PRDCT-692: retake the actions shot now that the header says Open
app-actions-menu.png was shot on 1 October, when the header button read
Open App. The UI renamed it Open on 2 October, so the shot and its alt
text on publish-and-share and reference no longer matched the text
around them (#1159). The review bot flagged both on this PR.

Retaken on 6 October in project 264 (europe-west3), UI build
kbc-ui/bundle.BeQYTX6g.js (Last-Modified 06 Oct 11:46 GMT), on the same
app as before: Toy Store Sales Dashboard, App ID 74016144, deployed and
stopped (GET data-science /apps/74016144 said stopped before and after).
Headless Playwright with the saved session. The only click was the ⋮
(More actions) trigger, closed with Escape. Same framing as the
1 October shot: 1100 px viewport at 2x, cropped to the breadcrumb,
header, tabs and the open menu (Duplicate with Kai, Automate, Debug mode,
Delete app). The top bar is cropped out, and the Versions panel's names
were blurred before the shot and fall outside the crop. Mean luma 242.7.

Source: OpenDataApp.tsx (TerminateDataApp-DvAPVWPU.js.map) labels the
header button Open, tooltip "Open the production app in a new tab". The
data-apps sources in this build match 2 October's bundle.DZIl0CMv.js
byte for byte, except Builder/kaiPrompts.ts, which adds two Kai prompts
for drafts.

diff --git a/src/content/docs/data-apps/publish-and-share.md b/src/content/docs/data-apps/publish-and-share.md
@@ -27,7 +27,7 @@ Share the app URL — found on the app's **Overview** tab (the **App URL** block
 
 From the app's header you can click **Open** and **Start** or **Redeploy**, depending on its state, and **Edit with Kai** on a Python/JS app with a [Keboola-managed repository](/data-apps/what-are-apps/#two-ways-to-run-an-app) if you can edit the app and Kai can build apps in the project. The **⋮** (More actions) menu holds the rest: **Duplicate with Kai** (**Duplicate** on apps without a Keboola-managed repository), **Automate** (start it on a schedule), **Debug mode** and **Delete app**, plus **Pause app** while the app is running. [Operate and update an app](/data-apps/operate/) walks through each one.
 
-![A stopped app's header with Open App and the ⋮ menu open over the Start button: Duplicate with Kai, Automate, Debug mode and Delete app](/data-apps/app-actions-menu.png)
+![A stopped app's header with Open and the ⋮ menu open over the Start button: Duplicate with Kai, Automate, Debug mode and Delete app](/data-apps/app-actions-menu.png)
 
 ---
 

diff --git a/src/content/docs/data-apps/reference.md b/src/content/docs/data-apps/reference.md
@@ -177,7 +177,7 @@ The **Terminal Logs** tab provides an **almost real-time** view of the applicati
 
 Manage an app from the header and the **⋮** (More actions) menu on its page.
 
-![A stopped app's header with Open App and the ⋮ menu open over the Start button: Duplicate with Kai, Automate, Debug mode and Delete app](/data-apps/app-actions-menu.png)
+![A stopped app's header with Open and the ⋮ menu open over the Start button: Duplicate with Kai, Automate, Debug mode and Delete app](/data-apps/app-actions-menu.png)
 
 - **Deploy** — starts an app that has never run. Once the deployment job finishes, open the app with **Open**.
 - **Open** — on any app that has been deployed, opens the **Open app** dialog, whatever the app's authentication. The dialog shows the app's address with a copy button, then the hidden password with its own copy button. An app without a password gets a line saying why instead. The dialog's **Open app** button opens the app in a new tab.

━━━━━━━━

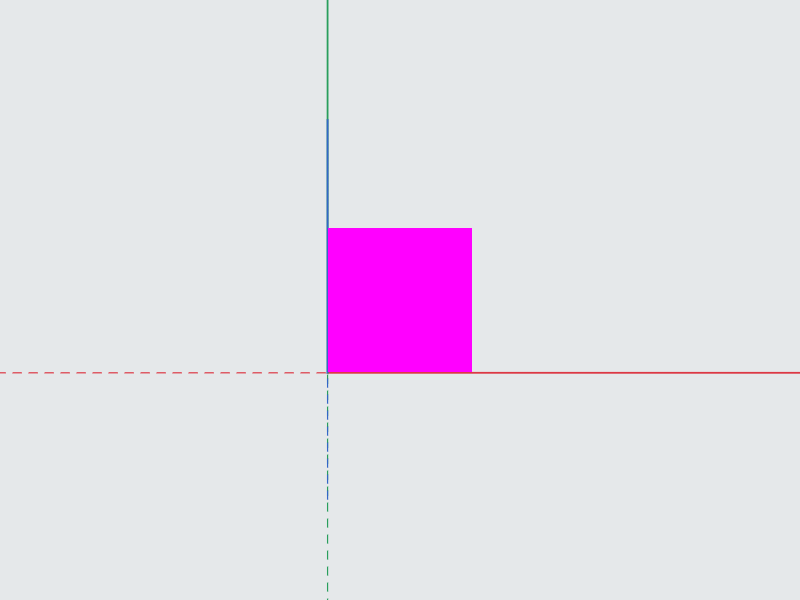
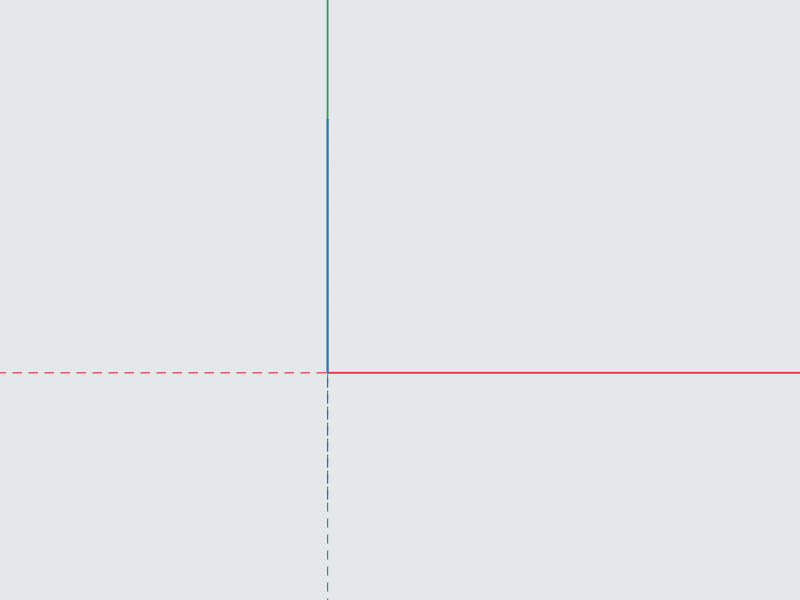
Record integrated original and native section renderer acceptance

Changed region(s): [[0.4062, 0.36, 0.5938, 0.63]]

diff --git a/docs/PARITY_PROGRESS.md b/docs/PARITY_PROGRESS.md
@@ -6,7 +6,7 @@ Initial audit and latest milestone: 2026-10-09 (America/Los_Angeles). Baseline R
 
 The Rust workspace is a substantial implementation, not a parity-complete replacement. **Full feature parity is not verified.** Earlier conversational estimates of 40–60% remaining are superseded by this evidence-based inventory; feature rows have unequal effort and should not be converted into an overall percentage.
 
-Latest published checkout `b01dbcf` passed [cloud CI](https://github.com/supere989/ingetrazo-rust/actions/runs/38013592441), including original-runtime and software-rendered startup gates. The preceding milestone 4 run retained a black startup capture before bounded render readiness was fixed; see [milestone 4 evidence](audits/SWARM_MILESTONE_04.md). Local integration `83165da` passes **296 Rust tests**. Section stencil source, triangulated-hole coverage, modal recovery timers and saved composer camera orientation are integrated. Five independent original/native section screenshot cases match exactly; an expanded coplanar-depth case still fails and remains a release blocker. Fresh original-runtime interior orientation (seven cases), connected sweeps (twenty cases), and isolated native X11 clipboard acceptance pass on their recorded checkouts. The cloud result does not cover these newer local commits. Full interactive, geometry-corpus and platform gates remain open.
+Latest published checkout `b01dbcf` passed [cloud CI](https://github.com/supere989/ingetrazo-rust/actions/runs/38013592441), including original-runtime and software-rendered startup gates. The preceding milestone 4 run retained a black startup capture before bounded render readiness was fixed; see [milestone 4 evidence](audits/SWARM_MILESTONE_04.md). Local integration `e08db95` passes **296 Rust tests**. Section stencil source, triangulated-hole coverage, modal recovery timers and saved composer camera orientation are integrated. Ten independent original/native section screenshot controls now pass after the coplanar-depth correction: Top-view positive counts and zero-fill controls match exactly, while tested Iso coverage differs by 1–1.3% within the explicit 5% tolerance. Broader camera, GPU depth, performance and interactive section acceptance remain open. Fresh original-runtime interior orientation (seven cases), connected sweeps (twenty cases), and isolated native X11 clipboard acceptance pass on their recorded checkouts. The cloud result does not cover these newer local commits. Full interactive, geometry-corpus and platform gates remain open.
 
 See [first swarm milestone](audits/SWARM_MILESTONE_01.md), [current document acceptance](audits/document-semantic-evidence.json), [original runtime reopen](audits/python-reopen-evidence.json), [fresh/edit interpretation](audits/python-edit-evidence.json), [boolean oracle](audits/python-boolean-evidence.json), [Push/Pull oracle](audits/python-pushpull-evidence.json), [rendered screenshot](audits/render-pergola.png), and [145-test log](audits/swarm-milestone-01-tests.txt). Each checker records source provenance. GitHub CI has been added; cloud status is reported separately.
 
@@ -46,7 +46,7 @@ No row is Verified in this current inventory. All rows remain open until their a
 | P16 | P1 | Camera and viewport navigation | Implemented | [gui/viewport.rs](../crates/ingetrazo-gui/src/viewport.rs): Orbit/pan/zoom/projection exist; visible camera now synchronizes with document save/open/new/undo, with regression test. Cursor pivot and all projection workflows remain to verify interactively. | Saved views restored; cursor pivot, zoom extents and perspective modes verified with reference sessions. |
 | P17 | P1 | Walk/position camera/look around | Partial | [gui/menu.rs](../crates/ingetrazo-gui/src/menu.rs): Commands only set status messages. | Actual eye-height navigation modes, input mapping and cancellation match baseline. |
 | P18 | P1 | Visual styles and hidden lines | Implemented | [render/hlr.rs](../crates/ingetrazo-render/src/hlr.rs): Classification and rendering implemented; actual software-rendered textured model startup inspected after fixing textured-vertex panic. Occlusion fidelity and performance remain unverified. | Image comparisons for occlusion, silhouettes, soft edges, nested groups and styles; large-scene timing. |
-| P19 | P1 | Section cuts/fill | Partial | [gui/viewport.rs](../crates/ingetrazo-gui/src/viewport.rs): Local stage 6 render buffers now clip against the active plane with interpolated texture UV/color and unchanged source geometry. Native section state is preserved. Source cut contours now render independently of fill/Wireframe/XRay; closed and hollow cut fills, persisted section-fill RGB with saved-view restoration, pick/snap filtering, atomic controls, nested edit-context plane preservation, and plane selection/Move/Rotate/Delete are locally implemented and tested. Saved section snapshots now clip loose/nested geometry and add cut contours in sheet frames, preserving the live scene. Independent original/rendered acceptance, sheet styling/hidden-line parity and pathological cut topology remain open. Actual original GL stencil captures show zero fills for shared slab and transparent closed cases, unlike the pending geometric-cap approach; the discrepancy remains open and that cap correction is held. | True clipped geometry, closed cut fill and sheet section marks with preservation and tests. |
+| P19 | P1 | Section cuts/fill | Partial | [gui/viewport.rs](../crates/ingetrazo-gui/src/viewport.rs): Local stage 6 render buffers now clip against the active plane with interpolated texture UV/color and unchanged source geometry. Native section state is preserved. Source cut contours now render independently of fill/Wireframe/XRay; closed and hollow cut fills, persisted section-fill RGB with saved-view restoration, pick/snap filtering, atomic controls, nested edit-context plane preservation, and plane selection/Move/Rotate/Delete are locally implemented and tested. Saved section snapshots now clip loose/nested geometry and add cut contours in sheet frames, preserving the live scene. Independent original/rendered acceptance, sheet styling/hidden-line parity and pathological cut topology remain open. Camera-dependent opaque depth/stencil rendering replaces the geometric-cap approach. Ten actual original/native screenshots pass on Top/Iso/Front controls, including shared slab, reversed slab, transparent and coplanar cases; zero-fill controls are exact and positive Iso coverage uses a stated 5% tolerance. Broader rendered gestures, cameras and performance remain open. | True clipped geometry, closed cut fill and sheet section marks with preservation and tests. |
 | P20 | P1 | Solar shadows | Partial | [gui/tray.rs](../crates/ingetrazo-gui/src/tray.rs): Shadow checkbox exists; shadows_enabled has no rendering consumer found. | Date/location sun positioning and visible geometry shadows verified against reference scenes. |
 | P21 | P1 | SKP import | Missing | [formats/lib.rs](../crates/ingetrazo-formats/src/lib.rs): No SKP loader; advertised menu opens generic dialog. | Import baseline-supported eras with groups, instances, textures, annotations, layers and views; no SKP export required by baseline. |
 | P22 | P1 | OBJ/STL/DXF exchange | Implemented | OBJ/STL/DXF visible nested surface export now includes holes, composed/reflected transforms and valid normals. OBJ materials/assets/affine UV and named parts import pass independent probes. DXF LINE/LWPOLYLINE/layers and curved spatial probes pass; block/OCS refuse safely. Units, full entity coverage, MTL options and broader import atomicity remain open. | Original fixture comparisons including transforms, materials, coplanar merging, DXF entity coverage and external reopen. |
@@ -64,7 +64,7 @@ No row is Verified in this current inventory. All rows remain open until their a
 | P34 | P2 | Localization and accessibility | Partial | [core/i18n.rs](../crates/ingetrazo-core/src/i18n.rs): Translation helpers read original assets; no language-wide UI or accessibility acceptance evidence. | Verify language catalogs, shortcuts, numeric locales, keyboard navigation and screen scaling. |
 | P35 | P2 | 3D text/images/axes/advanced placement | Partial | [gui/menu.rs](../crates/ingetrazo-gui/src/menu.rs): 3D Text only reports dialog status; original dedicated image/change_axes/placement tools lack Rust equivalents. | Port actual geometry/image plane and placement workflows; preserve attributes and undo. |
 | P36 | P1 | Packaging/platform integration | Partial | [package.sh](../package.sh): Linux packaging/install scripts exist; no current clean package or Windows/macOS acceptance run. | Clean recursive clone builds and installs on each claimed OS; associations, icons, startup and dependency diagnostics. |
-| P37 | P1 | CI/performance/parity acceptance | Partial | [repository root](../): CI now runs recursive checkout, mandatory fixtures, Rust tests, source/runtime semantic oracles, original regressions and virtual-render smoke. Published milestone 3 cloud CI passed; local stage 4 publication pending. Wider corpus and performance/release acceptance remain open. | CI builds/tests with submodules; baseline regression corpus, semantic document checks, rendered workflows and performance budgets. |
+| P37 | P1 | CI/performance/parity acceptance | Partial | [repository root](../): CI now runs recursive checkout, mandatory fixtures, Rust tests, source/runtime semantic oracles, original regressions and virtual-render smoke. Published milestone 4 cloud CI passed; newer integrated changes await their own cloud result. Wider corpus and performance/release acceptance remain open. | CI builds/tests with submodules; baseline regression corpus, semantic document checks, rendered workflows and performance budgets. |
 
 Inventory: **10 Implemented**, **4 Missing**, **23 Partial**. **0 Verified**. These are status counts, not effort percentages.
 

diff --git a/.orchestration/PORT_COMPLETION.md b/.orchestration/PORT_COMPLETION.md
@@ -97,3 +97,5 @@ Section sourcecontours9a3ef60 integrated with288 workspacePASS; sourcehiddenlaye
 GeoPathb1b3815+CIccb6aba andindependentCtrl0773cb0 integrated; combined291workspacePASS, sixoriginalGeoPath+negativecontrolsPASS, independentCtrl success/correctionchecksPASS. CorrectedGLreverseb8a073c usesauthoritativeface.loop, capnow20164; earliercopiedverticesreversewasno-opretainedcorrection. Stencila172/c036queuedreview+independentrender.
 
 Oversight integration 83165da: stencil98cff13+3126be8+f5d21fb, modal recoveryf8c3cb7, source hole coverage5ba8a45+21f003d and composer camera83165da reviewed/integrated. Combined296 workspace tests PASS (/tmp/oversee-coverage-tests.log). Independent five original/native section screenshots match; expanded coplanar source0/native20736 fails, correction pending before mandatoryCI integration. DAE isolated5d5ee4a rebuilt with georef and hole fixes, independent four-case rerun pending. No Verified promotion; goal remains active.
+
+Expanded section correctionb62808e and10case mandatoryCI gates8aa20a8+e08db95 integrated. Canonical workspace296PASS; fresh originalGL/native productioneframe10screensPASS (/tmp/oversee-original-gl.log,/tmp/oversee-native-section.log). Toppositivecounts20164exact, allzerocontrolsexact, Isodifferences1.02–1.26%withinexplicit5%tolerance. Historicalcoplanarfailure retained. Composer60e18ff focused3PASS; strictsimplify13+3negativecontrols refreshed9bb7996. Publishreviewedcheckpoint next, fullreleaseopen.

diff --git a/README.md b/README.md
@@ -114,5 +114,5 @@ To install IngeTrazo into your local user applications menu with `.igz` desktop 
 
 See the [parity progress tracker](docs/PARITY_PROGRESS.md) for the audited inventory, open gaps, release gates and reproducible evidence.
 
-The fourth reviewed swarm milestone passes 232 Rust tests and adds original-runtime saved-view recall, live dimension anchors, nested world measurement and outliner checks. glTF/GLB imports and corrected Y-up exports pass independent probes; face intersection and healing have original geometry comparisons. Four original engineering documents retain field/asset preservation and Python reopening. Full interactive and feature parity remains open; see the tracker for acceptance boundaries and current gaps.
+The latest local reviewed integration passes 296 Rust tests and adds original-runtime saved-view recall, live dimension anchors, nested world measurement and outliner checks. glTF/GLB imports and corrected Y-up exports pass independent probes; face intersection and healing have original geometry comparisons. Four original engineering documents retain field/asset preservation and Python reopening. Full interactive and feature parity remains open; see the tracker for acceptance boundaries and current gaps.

━━━━━━━━

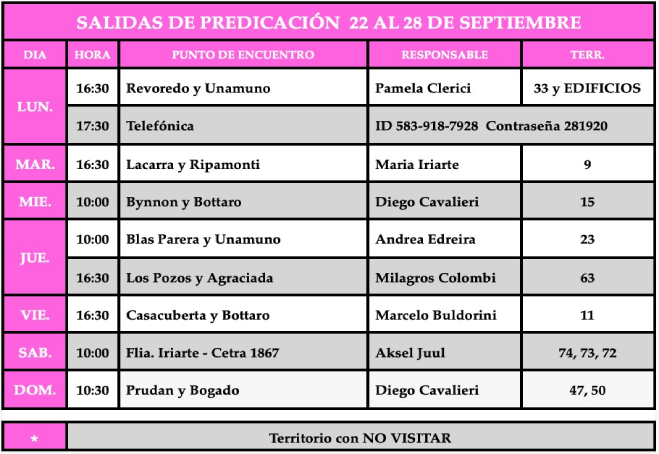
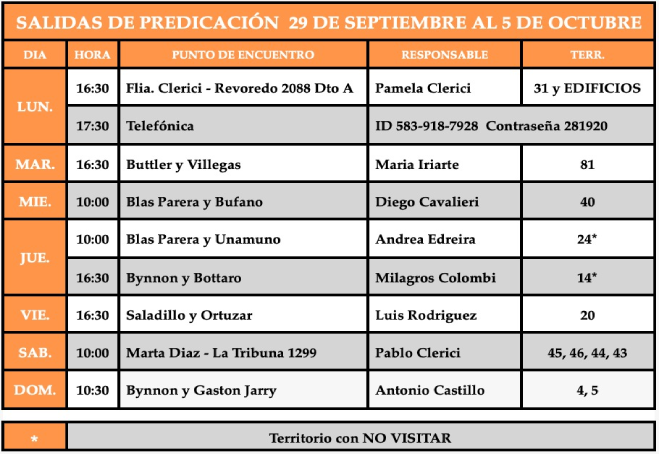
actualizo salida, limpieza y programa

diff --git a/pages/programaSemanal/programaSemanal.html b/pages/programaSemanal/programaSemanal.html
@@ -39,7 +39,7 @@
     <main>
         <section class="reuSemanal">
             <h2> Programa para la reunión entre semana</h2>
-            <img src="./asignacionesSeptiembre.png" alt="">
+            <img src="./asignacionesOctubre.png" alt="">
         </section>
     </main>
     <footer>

━━━━━━━━

▶ Task prompt:
Output the lines above between the one holding "dependency diagnostics. |" and the one holding "with288 workspacePASS; sourcehiddenlaye", inclusive, with nothing before or after them.

▶ Reply:
 | P36 | P1 | Packaging/platform integration | Partial | [package.sh](../package.sh): Linux packaging/install scripts exist; no current clean package or Windows/macOS acceptance run. | Clean recursive clone builds and installs on each claimed OS; associations, icons, startup and dependency diagnostics. |
-| P37 | P1 | CI/performance/parity acceptance | Partial | [repository root](../): CI now runs recursive checkout, mandatory fixtures, Rust tests, source/runtime semantic oracles, original regressions and virtual-render smoke. Published milestone 3 cloud CI passed; local stage 4 publication pending. Wider corpus and performance/release acceptance remain open. | CI builds/tests with submodules; baseline regression corpus, semantic document checks, rendered workflows and performance budgets. |
+| P37 | P1 | CI/performance/parity acceptance | Partial | [repository root](../): CI now runs recursive checkout, mandatory fixtures, Rust tests, source/runtime semantic oracles, original regressions and virtual-render smoke. Published milestone 4 cloud CI passed; newer integrated changes await their own cloud result. Wider corpus and performance/release acceptance remain open. | CI builds/tests with submodules; baseline regression corpus, semantic document checks, rendered workflows and performance budgets. |
 
 Inventory: **10 Implemented**, **4 Missing**, **23 Partial**. **0 Verified**. These are status counts, not effort percentages.
 

diff --git a/.orchestration/PORT_COMPLETION.md b/.orchestration/PORT_COMPLETION.md
@@ -97,3 +97,5 @@ Section sourcecontours9a3ef60 integrated with288 workspacePASS; sourcehiddenlaye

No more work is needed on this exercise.